#### Records for the task ####

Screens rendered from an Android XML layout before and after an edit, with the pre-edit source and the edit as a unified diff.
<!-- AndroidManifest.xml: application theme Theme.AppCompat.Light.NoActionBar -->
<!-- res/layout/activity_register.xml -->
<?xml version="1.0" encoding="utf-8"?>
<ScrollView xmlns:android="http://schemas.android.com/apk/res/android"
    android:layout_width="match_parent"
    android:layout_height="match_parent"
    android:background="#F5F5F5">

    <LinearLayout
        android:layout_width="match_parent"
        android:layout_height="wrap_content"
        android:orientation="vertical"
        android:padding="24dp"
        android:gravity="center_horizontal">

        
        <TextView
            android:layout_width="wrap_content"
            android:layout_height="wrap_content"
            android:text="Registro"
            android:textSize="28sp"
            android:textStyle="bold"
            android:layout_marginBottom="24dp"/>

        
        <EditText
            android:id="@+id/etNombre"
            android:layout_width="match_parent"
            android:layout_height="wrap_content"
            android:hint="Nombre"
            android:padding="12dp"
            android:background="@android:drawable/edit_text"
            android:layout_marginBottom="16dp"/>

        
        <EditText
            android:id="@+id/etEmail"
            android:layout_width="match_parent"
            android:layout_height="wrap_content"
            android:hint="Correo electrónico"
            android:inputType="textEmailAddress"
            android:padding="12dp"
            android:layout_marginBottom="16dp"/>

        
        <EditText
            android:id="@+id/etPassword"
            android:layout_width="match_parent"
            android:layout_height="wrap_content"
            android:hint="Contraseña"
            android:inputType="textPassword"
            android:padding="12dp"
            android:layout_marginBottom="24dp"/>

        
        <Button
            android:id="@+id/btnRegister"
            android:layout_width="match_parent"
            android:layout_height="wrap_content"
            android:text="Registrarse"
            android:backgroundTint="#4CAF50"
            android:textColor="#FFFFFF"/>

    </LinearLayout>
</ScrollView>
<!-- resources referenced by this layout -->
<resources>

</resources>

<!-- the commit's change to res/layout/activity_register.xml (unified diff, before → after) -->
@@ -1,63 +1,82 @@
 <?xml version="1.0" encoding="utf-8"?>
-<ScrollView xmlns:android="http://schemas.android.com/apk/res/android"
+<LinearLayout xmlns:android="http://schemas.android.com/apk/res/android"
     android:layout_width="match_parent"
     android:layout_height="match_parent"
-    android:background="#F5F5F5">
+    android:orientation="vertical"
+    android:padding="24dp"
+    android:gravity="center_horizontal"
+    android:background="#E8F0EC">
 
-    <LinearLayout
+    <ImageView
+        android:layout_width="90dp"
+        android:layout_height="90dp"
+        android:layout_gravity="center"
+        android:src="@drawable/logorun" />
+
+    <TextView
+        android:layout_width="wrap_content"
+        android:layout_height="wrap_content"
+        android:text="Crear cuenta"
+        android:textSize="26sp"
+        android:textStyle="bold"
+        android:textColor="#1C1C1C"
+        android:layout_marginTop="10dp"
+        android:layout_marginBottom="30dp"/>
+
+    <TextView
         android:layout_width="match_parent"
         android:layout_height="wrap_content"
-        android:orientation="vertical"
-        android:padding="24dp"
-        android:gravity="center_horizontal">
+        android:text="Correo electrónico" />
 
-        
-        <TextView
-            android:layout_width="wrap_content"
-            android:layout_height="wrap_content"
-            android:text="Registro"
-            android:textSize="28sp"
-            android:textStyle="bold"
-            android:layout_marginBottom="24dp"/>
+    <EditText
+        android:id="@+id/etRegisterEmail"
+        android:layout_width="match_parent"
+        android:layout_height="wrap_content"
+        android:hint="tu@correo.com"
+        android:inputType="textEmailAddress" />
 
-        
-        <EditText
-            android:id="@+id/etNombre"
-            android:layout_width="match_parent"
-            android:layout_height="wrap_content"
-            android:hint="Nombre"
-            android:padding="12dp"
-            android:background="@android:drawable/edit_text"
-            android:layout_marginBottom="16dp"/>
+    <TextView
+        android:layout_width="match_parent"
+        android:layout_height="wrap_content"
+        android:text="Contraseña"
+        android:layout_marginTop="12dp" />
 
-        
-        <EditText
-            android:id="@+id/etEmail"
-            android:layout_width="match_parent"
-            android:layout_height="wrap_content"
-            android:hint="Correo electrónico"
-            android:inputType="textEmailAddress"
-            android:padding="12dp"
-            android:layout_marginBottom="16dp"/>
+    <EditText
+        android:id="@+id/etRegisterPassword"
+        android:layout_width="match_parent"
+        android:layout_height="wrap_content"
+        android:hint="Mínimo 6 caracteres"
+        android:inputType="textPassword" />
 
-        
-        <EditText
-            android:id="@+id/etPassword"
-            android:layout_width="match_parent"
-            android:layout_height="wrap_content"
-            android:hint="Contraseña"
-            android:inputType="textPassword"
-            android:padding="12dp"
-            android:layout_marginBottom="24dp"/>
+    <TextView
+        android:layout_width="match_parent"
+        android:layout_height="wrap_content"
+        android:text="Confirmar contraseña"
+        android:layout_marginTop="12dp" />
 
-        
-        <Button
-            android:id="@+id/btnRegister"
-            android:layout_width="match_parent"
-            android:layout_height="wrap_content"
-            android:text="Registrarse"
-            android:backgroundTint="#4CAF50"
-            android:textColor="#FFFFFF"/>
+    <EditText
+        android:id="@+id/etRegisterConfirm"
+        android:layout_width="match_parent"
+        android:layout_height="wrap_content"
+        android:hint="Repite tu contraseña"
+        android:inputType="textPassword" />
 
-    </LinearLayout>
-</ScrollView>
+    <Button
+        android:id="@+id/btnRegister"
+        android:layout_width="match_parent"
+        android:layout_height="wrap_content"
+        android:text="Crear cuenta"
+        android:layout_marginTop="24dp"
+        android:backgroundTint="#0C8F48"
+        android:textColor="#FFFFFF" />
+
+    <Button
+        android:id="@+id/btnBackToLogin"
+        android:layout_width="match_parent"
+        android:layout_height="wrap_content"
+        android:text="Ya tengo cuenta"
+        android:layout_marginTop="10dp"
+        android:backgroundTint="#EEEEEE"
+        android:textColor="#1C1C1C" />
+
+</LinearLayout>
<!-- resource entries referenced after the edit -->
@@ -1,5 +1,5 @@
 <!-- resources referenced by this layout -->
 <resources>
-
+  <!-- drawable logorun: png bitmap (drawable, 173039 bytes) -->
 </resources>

####

● Exercise requirements
Which lines of the data above contain "textPassword"? Copy each one.

● Task result
            android:inputType="textPassword"
+        android:inputType="textPassword" />
-            android:inputType="textPassword"
+        android:inputType="textPassword" />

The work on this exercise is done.